After he had saddled Sunshine Mary for that event, trainer Louis Underwood said: "I've never had a filly like this in my life." No one challenged this claim, even though Underwood broke into the racing game just after World War I and has trained horses since 1928.
Underwood bought the obscurely bred daughter of Sun Helmet and Mary's Little Pet last fall because he saw some merit in that pedigree: "Her daddy holds two track records on the grass."
And he saw some positive qualities in the filly, too: "She as sound as she can be. She's got a good temperament; she's the best post horse I ever saw. She does everything a stakes horse does.
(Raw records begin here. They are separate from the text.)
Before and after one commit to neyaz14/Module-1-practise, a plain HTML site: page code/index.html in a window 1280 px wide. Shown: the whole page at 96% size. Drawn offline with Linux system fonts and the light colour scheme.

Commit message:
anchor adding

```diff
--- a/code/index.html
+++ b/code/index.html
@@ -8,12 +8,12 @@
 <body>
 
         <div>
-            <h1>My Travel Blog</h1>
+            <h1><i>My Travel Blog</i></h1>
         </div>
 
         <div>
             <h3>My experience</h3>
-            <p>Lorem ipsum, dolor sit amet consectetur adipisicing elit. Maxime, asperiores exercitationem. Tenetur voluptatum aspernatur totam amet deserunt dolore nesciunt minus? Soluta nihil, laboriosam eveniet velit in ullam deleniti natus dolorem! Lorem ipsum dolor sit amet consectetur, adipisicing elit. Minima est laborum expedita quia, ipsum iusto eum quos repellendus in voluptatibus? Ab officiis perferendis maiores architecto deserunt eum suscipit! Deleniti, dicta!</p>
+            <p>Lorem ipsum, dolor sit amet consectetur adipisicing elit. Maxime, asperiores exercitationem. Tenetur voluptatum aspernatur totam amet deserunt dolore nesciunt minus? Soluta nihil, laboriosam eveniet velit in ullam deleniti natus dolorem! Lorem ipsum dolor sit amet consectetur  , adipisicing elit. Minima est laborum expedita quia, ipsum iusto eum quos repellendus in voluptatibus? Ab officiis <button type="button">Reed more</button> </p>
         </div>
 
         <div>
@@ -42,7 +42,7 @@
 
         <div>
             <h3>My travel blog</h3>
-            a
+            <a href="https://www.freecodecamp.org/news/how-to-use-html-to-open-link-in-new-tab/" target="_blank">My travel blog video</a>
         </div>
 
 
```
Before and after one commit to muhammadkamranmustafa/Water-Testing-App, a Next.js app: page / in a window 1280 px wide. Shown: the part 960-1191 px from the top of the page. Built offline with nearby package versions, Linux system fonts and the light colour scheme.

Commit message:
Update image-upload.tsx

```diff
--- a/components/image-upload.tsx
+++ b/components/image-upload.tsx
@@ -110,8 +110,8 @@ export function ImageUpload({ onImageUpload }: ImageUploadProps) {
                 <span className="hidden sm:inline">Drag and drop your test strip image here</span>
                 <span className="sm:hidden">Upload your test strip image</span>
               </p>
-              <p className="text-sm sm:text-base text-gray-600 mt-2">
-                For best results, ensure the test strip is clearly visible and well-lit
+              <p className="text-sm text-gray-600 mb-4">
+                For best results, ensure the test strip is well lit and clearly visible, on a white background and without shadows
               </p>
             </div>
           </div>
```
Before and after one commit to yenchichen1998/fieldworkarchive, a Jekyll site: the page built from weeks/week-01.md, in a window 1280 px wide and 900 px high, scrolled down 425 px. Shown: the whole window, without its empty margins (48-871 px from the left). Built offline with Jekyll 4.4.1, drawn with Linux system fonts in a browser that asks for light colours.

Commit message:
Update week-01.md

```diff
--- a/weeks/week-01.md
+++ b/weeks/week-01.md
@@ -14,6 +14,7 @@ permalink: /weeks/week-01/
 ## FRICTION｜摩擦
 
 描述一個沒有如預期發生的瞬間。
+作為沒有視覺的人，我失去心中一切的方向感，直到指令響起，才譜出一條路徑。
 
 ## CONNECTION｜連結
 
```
She runs good in the morning; she went five furlongs in 1:06 one day. But she won't run in the afternoon.
When Sunshine Mary lost her racing debut by 25 lengths, Underwood started experimenting. He equipped her with blinkers. He tried different types of bits. He used various jockeys, even trying the bold stroke of letting the worst jockey in Florida, Samuel Mangual, ride the worst horse in American, hoping to achieve some magical chemistry. In their first collaboration, they lost by 49 lengths.
When Underwood ran Sunshine Mary here last Wednesday, he was still hoping to see some improvement -- as were the Hialeah stewards, who had decided to bar the filly if she didn't do better.
In this moment of truth, Sunshine Mary ran the race of her life. She broke 11th in a field of 12, and all the way down the backstretch, she battled with two other cheap maidens in the rear of the pack. Although they were trailing the rest of the field by a considerable margin, they were staging their own race within a race, and Sunshine Mary was fighting gamely. On the turn, she inched ahead of the other two, but the effort proved too much for her. She finally faded in the stretch and finished in her customary position, seven lengths behind the next-to-last horse.
"Well, I can't run for her," Underwood said. "Fillies can be like this."
But he expressed the hope that Sunshine Mary would finally run decently when she got a chance to run on the grass.
Hialeah officials, however, declined to see a future for Sunshine Mary. State Steward Walter Blum instructed the racing secretary's office not to accept any further entries of the filly, marking one of the few times a thoroughbred has been barred from the sport on the grounds of sheer incompetence. Only Underwood would still dispute the justice of the verdict. i